We are taken on a bus through the Casela Nature and Leisure Park to the lion encounters area and a small demountable office where we must leave our belongings and pick up defensive walking sticks.
The wooden staffs, some of which bear visible bite marks, must be held next to the neck of the lion when patting it to prevent the head from snapping back.
"Keep the sticks with you at all times," the lion handler, Graeme Bristow, says.
"If you don't have a stick they think they can play with you.
"They'll play with you, but when they play they use their claws."
And just for good measure, he tells us the two 120-kilogram lions we are about to meet can run at 65kmh and will catch us in any running race.
We must stand still, make ourselves look as big as possible and make loud shouting noises if things turn sour during our 1.5-kilometre-long walk with the two unrestrained animals.
Bristow leads our group of a dozen through a barbed wire gate into the 800-hectare enclosure which resembles any other natural walking trail, except for the two lions being led towards us.
Siblings Souku and Lundhi, each about two years old, look fairly placid but they certainly aren't small and their teeth appear capable of tearing us to shreds.
We fall in behind them and follow the hands-off lion handlers along a pathway next to coqueluche trees indigenous to the island.
To illustrate the fact these lions are the real deal, a handler uses meat on a stick to lure one of the them up a tree.
Its agility is on clear display as the big cat clambers up the tree and well above the heads of our group to grab the tasty treat.
Each lion is fed 45kg of meat a week.
As the walk continues, each of us is given the opportunity to pat the animals - either while moving along or during rest times.
We can touch them on the back or from the neck down. No one breaks the rules. So far so good.
Bristow reminds me of the late Crocodile Hunter Steve Irwin, only a little less in your face. He mucks around with lions - rubbing their tummies and snouts, playing with their legs, or tapping them on the back to hurry them up - as if they are a normal cat or dog. Perhaps it's just because that's all he's ever known.
He explains that he comes from a family of lion handlers and grew up in Africa around the impressive animals, with hyenas, leopards and cheetahs also roaming around his garden.
When he was still a baby, he claims, his dad put a lion in his cot. And when he turned five he pestered his parents for a "normal" pet like a dog or cat rather than lions.
Bristow says he's only had one really scary encounter, with a 12-year-old lion he raised from a young age which confronted him and put him in a "fight or flight" situation for 15 minutes.

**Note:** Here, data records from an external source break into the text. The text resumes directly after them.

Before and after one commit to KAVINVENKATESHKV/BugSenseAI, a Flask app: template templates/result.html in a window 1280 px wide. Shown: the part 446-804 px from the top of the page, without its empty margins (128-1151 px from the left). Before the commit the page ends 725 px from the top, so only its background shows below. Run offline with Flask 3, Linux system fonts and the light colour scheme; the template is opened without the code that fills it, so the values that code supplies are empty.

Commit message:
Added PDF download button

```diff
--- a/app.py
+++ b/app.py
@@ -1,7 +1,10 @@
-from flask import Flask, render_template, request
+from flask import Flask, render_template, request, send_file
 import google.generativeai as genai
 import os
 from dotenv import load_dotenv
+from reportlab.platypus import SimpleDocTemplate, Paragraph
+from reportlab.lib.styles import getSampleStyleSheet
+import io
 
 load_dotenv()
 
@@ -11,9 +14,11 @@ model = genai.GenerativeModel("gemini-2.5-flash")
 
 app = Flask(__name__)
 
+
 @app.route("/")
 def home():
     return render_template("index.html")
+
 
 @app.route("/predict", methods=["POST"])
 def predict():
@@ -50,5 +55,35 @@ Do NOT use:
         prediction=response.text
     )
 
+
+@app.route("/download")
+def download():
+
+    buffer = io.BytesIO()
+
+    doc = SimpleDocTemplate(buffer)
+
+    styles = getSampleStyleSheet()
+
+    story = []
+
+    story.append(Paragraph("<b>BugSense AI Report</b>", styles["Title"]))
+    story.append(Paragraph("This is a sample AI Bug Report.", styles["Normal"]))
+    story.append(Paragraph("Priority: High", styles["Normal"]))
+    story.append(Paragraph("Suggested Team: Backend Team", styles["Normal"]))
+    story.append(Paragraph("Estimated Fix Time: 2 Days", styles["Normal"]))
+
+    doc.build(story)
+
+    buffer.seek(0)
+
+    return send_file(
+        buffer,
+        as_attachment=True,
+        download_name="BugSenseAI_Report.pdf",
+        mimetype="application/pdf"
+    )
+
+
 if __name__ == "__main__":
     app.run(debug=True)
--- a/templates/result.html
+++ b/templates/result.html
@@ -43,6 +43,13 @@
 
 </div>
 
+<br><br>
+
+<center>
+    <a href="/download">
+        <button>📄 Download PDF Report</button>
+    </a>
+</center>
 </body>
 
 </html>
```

The wildlife enthusiast relishes telling us how he hit it on the nose with a stick in a battle of wills and lived to tell the tale.
The lions on display at the wildlife park - established in April 2007 - were rejected as cubs by their parents. We are told only one in five lions make it to adulthood in the wild.
Bristow says about 5000 people a month come to see the lions but assures us there have never been any fatal encounters, only the occasional scratch.
"It's a lot easier to train the animals than the people," he quips.
But there is an age limit to the lions used in the public walks - about three years.
We have been walking with Souku and Lundhi, both two years old and from the same litter.
Soon they will start smelling fear and their "mind changes".
"Now they just want to play, when they get bigger the instinct kicks in and they just want to hunt," Bristow says, before partaking in a playful handshake with the "lazy" Lundhi lying on its back.
It is all food for thought as we pose for photos with one of the lions, perched on an outstretched tree branch and co-operatively staying put. It knows it will get rewarded with a parcel of food if it behaves. But it is very close to the back of my neck - almost near enough to feel its breath.
The experience is unforgettable.
The writer travelled courtesy of Air Mauri-tius and Mauritius Tourism Promotional Authority.
Air Mauritius flies to Mauritius weekly from Perth and weekly from Sydney via Melbourne, with additional flights scheduled in December and January.
The Legends four-star resort is designed and themed along Feng Shui principles. Plenty of water sports are on offer. Room prices depend on the season but start at €171 (NZ$303) per person per night, which includes all meals but lunch.
The five-star Le Touessrok resort faces the tranquil Trou d'Eau Douce bay and is a short boat trip from two islands, one of which boasts a picturesque championship golf course. Depending on the time of the year, rooms start at €210 (NZ$372) per person per night, including breakfast and dinner.
Spend an hour or so walking with the unrestrained lions at the Casela Nature and Leisure Park. The walk costs about 2000 Mauritian rupees.
- The Age